Friday, March 29, 2013

NYS Insurance Department - Strange Delay

Since 1937, the NY State Insurance Department (“Department”) has had supervisory authority over NYCERS. See Section 13-183 (NYC Administrative Code) below:

§ 13-183 State supervision. The retirement system shall be subject to the supervision of the department of insurance in accordance with the provisions of sections three hundred seven, three hundred eight, three hundred nine, three hundred ten, three hundred eleven and three hundred twelve of the insurance law, so far as the same are applicable thereto, and are not inconsistent with the provisions of this chapter.

This statute requires NYCERS, as of March 1 of each year, to file an annual report with the Department. The Department controls the format of this report and requires a great deal of detail about NYCERS assets and operations. In some ways, it is comparable to fillings that the SEC requires public corporations to make.

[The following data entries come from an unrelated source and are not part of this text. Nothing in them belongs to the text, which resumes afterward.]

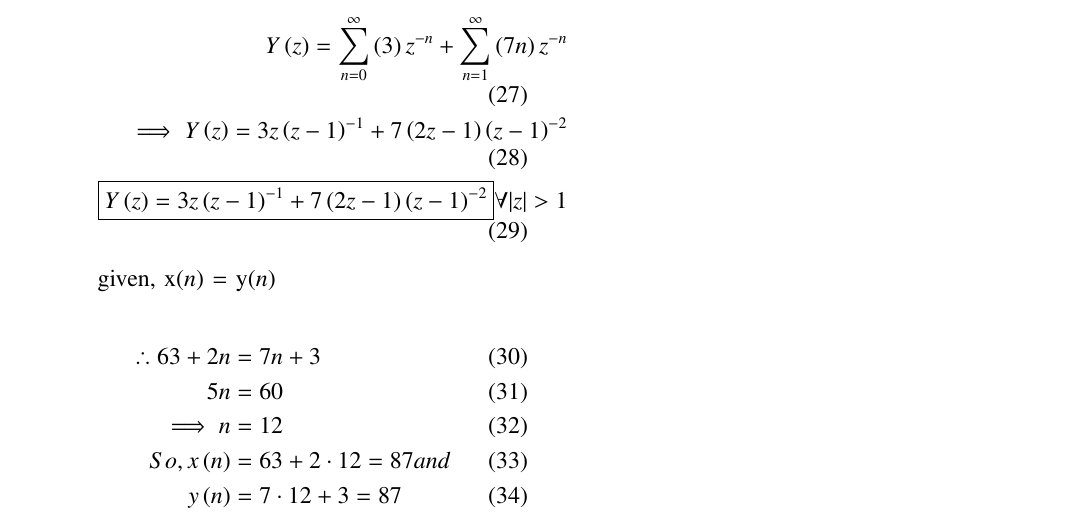
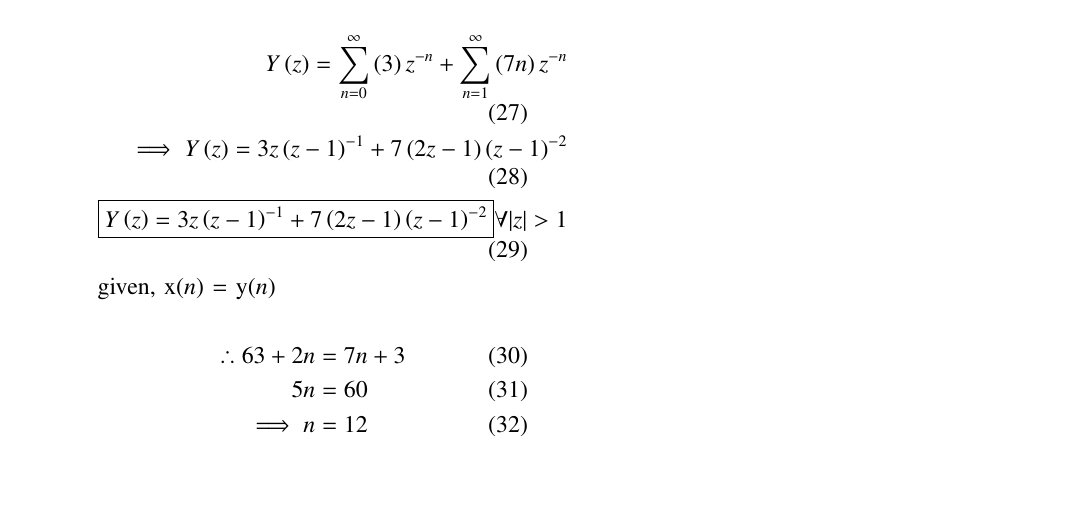
Before and after one commit to varun31082005/coding, a LaTeX paper (10.5.2-15/asnmt2.tex): part of page 2 of 2, cut so that both start at the same text, the shorter picture padded with empty space. Compiled offline with pdfLaTeX.

Commit message:
second commit

```diff
--- a/10.5.2-15/asnmt2.tex
+++ b/10.5.2-15/asnmt2.tex
@@ -169,8 +169,6 @@ given, x\brak{n} = y\brak{n}\\
 \therefore 63 + 2n &= 7n+3\\
 5n &= 60\\
 \implies n &= 12\\
-So, x\brak{n} &= 63 + 2\cdot12 = 87  and\\
-y\brak{n} &= 7\cdot12 + 3 = 87
 \end{align}
 $ \therefore$ 13th terms of given two APs are equal.\\\\
 \end{enumerate}
```
Also changed, not shown: 10.5.2-15/asnmt2.pdf, 1 other file.
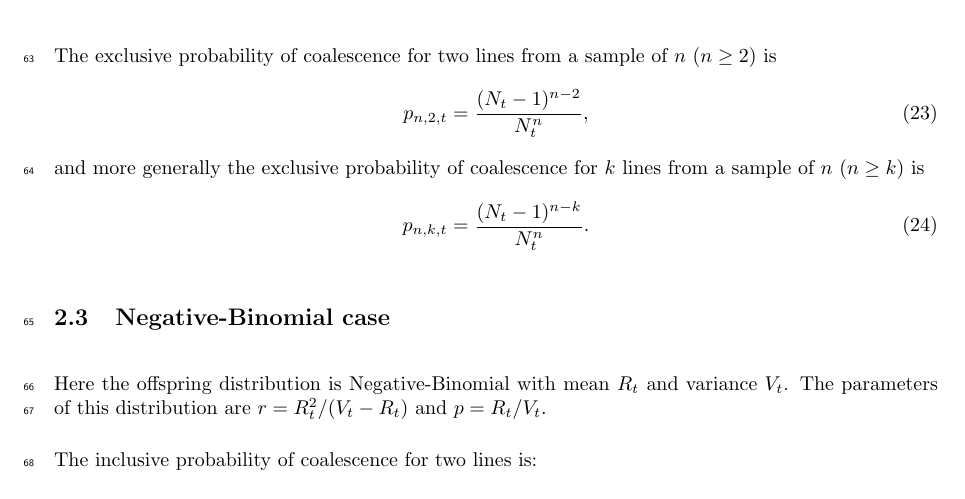
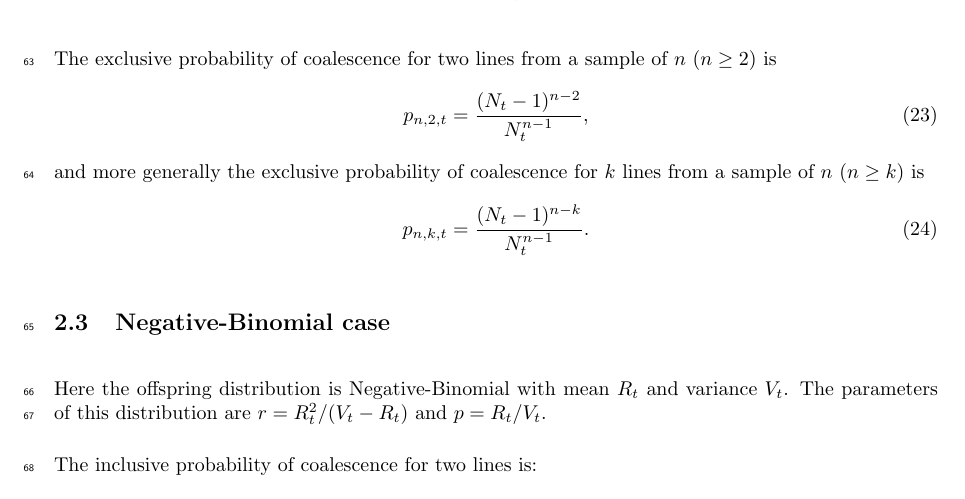
Before and after one commit to xavierdidelot/EpiLambda, a LaTeX document (draft/main.tex): part of page 5 of 9, cut so that both start at the same text. Compiled offline with pdfLaTeX.

Commit message:
Incorrect indices fixed

```diff
--- a/draft/main.tex
+++ b/draft/main.tex
@@ -183,11 +183,11 @@ and more generally the inclusive probability of coalescence for $n$ lines is
 
 The exclusive probability of coalescence for two lines from a sample of $n$ $(n \geq 2)$ is
 	\begin{equation}
-		p_{n,2,t} = \frac{(N_t-1)^{n-2}}{N_t^n},
+		p_{n,2,t} = \frac{(N_t-1)^{n-2}}{N_t^{n-1}},
 	\end{equation}
 and more generally the exclusive probability of coalescence for $k$ lines from a sample of $n$ $(n \geq k)$ is
 	\begin{equation}
-		p_{n,k,t} = \frac{(N_t-1)^{n-k}}{N_t^n}.
+		p_{n,k,t} = \frac{(N_t-1)^{n-k}}{N_t^{n-1}}.
 	\end{equation}
 
 \subsection{Negative-Binomial case}
```
Also changed, not shown: draft/main.pdf.
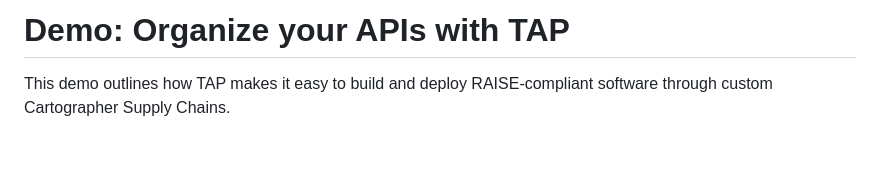
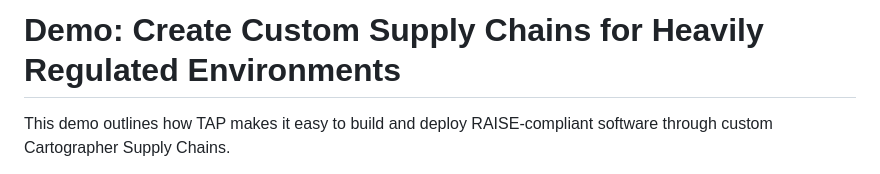
Before and after one commit to carlosonunez-vmw/demoland-tap-on-eks, a Markdown page: demos/usn-raise-made-easy/README.md, the part around the change. GitHub-like rendering; blank space fills up the shorter version.

Commit message:
[fix] USN RAISE demo: README title.
Signed-off-by: Carlos Nunez <ncarlos@vmware.com>

```diff
--- a/demos/usn-raise-made-easy/README.md
+++ b/demos/usn-raise-made-easy/README.md
@@ -1,4 +1,4 @@
-# Demo: Organize your APIs with TAP
+# Demo: Create Custom Supply Chains for Heavily Regulated Environments
 
 This demo outlines how TAP makes it easy to build and deploy RAISE-compliant
 software through custom Cartographer Supply Chains.
```
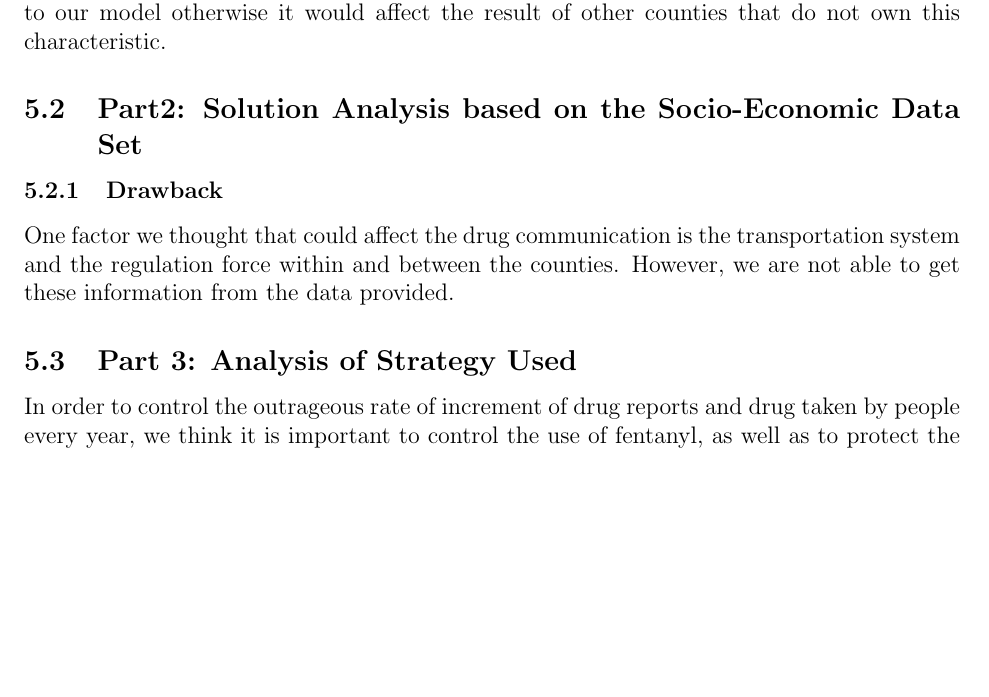
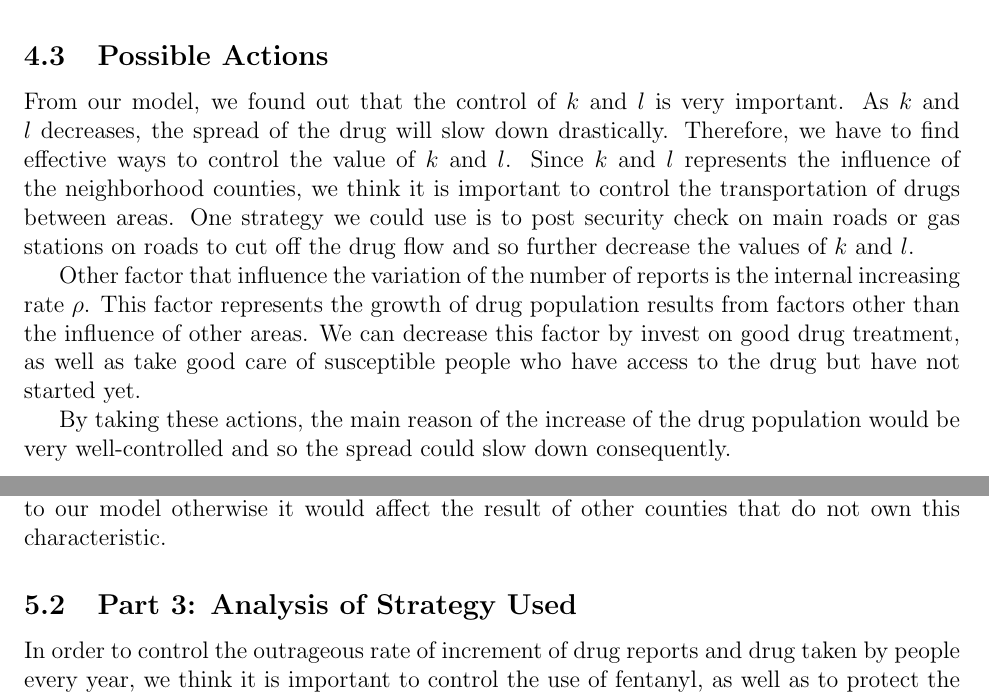
Before and after one commit to QiSunny/MCM-Problem-C, a LaTeX document (main.tex): part of page 14 of 17 before the commit and two parts of pages 11 and 14 of 17 after it, the two joined at a grey line, cut at the place of the change, the shorter picture padded with empty space. Compiled offline with pdfLaTeX.

Commit message:
possible action

```diff
--- a/main.tex
+++ b/main.tex
@@ -483,6 +483,12 @@ $d$ is the percentage of people in the county that have education level lower th
 $m$ is the percentage of people in the county that are not married, \\
 and in this case we take $g = 5, d = 1.5$ and $m = 1$. \\
 
+\subsection{Possible Actions}
+From our model, we found out that the control of $k$ and $l$ is very important. As $k$ and $l$ decreases, the spread of the drug will slow down drastically. Therefore, we have to find effective ways to control the value of $k$ and $l$. Since $k$ and $l$ represents the influence of the neighborhood counties, we think it is important to control the transportation of drugs between areas. One strategy we could use is to post security check on main roads or gas stations on roads to cut off the drug flow and so further decrease the values of $k$ and $l$.
+
+Other factor that influence the variation of the number of reports is the internal increasing rate $\rho$. This factor represents the growth of drug population results from factors other than the influence of other areas. We can decrease this factor by invest on good drug treatment, as well as take good care of susceptible people who have access to the drug but have not started yet.
+
+By taking these actions, the main reason of the increase of the drug population would be very well-controlled and so the spread could slow down consequently.
 
 %since we notice that with lower percentage of responsible grandparents in a certain county, the total drug report in that county is higher than the mean value of drug report in that state. Similarly, with the lower percentage of people who have at least high school degrees, the drug report in that county is also higher than the mean value of drug reports in that state, and with the lower percentage of bachelors in a county,
 \newpage
@@ -546,12 +552,6 @@ By similar reasoning, we get the table below for possible starting points for tw
 There are some possible flaws of our model since we are doing this without extra data. There are drastic changes in drug uses, especially in 2014, the uses of Heroin and Synthetic Opioid increase in a extremely high rate such that our model is not able to predict this drastic change.
 
 Also there are some drastic decreases with no obvious reason. For example, the Monongalia county at West Virginia experienced a quick decline on drug usage but we cannot find any pattern underline that unusual change. Thus we assume this might due to sudden law enforcement. However, since this is only a special case, we did not add this feature to our model otherwise it would affect the result of other counties that do not own this characteristic.
-\subsection{Part2: Solution Analysis based on the Socio-Economic Data Set}
-
-
-\subsubsection{Drawback}
-One factor we thought that could affect the drug communication is the transportation system and the regulation force within and between the counties. However, we are not able to get these information from the data provided.
-
 
 \subsection{Part 3: Analysis of Strategy Used}
 In order to control the outrageous rate of increment of drug reports and drug taken by people every year, we think it is important to control the use of fentanyl, as well as to protect the counties with no or little drug users. As we mentioned above, with the amount of heroin taken by drug user every year does not change very much, it is important to control the use of synthetic opioids like fentanyl and its related drugs. More importantly, it worth more concern to protect the counties with no or little drug users. As we analyzed the data, we found that many counties that did not have drug report or just had little, but had other counties with higher drug reports surrounded them, would have a rise in the drug report in the next year. Some counties like Harrison, West Virginia, had only 35 reported heroin use in year 2010, but the number rose to 265 in year 2016. Part of the reason for the rapid growth may be that counties above Harrison, Merion and Montogomery, had much higher numbers of heroin uses reported in these years.
```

The statute also requires the Department to conduct a periodic audit (“examination”) of NYCERS.

Over the years, the Department has conducted this examination of NYCERS on a five year cycle. The last full five year examination was 1995-1999.

In 2004 the Department began what I thought was going to be the 2000-2004 examination. By law, NYCERS is required to pay the cost of the examination. By July 2005, a draft of the examination was completed according to the Department. I was forced out as NYCERS executive director in March, 2005. During 2004, there was an ongoing conflict between the Department and the NYC Comptroller over investment issues at NYCERS.

As a point of interest, there was also conflict between the Department and the NYS Comptroller over the examination of the NYSLERS. In retrospect, there probably was a lot to have conflict over.

For an unknown reason the Department did not release the final NYCERS examination until June 25, 2009. In addition, the examination only covered 2000-2002, a three year period as opposed to the standard five year period. No reason was given.

This report highlighted 4 key findings:

  1. NYCERS should make a greater effort to facilitate the examiner’s request for information on future examinations.
  2. NYCERS did not have a comprehensive Investment Policy Statement that governed, controlled, and monitored its investment activities.
  3. The NYCERS Board’s interactions with the Comptroller (BAM) and legal counsel (NYC Corp Counsel) indicate that the trustees need to be diligent regarding the inherent potential institutional conflict of counsel.
  4. With regards to loaned securities, the Board and the Comptroller’s office did not give clear guidance to Citibank (custodial bank for city pension assets) on how to deal with downgraded securities in the portfolio.

The first item reflects the Comptroller’s reluctance to turn over documents to the Department.

The second item motivated the trustee to prepare an investment policy statement.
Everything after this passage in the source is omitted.